Mr Gaddafi, aged 30, was signed by Serie-A side Perugia at the start of the season in a blaze of publicity, as the first son of a foreign head of state to play football professionally in Europe.

But he has yet to make it onto the pitch. His debut was delayed first because of a problem with registering his contract, and subsequently due to a back injury. Last month Perugia said Gaddafi could not play because he was a member of the board of directors of a rival Serie-A side, Juventus. He resigned from Juventus, but was still stuck on the bench. Now he may be out of action for many months, depending on what action the Italian Football League chooses to take. Players in Italy are selected for drug testing at random, regardless of whether or not they have played.

Luciano Gaucci, the flamboyant president of Perugia, blamed foreign doctors for the test results.

"The player had back problems," he said, "and for months he has been going to Germany to be treated by a doctor there. Basically the news [of the positive result] is not a surprise. It's not a secret that certain medicines contain substances that are forbidden for players. But he deserves a prize for all the work he has put in, and he wants to remain close to the team. He is not to blame at all, he is like an innocent in our society. We told him to get himself treated in Italy, and we were ready to advise him. But he preferred to go abroad."

Mr Gaddafi was not available for comment.

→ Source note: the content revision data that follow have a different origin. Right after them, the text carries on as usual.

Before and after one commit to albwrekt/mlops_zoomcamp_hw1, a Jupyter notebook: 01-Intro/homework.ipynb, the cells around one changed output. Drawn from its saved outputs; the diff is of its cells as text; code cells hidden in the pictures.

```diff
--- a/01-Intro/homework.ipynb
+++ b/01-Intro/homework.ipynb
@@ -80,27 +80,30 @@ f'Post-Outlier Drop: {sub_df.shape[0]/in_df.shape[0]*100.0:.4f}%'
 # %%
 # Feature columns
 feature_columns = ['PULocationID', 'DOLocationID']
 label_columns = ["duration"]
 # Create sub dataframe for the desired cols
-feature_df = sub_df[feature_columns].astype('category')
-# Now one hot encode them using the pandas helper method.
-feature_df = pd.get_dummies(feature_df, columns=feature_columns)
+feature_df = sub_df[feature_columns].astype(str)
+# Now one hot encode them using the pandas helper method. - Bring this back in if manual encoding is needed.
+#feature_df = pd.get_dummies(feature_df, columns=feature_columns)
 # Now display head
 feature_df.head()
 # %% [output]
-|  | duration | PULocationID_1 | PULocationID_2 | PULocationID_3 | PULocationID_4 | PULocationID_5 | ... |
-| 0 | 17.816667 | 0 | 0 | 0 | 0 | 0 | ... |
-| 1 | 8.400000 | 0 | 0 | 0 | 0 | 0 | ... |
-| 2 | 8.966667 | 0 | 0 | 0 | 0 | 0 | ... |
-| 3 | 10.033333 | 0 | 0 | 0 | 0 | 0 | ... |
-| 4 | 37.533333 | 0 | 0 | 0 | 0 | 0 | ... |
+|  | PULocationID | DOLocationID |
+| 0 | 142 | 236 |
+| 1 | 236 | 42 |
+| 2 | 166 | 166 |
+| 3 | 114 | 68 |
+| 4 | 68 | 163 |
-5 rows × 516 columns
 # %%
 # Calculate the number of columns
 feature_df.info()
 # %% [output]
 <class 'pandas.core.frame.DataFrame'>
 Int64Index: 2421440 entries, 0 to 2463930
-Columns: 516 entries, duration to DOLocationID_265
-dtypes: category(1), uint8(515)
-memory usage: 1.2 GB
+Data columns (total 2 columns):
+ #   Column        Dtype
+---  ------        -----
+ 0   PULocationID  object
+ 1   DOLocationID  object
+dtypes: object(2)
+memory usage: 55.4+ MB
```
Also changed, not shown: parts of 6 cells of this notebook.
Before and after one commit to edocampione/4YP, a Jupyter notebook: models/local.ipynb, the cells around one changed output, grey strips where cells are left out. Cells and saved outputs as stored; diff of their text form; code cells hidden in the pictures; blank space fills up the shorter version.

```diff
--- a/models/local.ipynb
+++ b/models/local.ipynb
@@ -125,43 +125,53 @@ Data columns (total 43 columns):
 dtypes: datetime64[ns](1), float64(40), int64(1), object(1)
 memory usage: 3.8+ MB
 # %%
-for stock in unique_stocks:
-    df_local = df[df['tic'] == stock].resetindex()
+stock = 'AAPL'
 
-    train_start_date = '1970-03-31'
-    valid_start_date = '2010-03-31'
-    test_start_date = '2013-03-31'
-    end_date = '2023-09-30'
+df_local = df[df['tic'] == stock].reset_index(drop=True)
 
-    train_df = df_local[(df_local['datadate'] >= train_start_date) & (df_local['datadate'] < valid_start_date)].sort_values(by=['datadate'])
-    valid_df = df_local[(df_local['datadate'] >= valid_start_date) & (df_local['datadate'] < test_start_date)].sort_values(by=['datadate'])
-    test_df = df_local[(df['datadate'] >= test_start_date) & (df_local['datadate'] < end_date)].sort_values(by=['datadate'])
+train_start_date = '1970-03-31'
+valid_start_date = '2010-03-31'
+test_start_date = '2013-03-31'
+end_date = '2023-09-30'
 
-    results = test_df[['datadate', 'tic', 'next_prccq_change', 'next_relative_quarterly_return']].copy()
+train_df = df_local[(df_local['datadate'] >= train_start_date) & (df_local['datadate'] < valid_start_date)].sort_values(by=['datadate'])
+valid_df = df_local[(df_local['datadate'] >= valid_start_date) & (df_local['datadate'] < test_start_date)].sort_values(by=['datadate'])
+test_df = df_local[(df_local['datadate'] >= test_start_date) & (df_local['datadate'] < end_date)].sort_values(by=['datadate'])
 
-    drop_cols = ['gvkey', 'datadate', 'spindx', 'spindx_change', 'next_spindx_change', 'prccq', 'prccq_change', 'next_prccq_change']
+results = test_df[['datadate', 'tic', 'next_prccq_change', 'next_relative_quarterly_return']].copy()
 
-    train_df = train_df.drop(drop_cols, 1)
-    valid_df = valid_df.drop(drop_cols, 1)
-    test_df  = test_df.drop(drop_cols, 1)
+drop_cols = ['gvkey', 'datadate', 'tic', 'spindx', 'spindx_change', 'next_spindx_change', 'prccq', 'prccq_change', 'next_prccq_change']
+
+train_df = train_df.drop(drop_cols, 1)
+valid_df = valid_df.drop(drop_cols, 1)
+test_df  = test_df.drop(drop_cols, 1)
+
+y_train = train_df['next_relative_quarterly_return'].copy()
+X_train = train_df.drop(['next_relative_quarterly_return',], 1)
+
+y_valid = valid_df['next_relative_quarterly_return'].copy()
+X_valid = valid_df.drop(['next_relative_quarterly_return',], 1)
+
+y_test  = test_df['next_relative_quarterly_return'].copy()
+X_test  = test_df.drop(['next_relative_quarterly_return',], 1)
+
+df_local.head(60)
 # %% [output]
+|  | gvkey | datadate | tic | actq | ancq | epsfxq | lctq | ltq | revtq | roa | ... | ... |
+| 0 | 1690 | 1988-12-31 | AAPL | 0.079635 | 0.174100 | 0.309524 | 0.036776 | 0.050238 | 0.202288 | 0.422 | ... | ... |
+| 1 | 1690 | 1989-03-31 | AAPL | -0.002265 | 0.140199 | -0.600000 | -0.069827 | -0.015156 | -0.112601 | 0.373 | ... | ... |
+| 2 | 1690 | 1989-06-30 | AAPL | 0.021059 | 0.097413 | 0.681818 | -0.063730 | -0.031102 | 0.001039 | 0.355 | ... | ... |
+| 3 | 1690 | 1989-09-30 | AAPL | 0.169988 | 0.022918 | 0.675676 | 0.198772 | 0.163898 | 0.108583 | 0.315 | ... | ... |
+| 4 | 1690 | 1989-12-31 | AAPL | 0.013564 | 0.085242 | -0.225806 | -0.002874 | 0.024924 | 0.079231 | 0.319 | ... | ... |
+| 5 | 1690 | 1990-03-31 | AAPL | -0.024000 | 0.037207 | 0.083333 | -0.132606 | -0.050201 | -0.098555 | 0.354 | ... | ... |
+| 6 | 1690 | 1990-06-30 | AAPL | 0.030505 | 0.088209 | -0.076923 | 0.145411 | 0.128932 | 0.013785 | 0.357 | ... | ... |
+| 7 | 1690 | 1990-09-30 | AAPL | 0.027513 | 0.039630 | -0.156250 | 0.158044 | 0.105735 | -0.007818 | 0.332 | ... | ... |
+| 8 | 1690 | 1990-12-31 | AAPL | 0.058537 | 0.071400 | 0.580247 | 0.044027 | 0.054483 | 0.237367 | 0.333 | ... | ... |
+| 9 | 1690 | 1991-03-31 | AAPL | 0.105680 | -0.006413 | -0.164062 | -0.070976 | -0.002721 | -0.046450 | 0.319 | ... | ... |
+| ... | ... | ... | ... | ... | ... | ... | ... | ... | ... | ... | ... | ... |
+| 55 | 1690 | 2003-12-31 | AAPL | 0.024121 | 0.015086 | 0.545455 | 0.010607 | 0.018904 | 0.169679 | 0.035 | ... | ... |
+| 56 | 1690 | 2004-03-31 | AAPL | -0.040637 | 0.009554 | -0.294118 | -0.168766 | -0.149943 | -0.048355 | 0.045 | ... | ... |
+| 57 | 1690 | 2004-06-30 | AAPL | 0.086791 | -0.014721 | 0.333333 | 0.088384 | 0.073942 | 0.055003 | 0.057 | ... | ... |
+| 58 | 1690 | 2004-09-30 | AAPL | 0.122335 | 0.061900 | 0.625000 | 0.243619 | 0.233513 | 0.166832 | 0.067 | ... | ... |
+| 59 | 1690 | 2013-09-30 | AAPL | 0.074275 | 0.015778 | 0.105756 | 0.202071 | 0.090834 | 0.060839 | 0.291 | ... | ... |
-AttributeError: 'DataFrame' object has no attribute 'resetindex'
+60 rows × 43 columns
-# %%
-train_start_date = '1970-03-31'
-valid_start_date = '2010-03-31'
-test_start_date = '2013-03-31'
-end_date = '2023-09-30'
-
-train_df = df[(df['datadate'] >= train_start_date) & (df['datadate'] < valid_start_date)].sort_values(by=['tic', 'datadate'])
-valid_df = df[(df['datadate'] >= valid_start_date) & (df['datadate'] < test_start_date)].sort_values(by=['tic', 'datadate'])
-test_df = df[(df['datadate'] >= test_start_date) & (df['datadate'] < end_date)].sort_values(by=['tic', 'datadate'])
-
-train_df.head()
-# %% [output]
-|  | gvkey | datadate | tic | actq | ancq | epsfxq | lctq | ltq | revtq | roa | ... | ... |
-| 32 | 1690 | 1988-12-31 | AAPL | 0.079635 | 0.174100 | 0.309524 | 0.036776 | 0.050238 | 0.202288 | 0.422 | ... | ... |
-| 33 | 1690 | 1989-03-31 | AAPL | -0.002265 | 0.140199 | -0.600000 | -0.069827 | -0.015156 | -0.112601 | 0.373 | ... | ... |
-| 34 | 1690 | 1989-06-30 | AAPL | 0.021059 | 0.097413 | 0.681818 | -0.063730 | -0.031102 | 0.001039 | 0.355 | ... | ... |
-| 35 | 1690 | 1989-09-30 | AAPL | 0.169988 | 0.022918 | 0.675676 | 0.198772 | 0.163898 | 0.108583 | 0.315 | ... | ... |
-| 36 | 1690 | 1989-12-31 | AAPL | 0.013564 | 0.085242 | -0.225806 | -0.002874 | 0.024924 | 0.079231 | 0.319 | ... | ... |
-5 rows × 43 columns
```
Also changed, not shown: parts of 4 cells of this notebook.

Mr Gaucci said he had not spoken to the player since the result was announced, though he had had words with some Libyan government officials.

"They think it's all being done to create a scandal," he said. "I calmed them down, because the Italian football league wouldn't have any reason to do something like that."

Mr Gaddafi is only the latest in a string of sensational signings to Perugia by Mr Gaucci, who is also a prominent race-horse owner.

He was the first to bring Japanese, Korean, Iranian and African players to Italy. His most recent and controversial idea was to find a woman to play in his otherwise all- male team.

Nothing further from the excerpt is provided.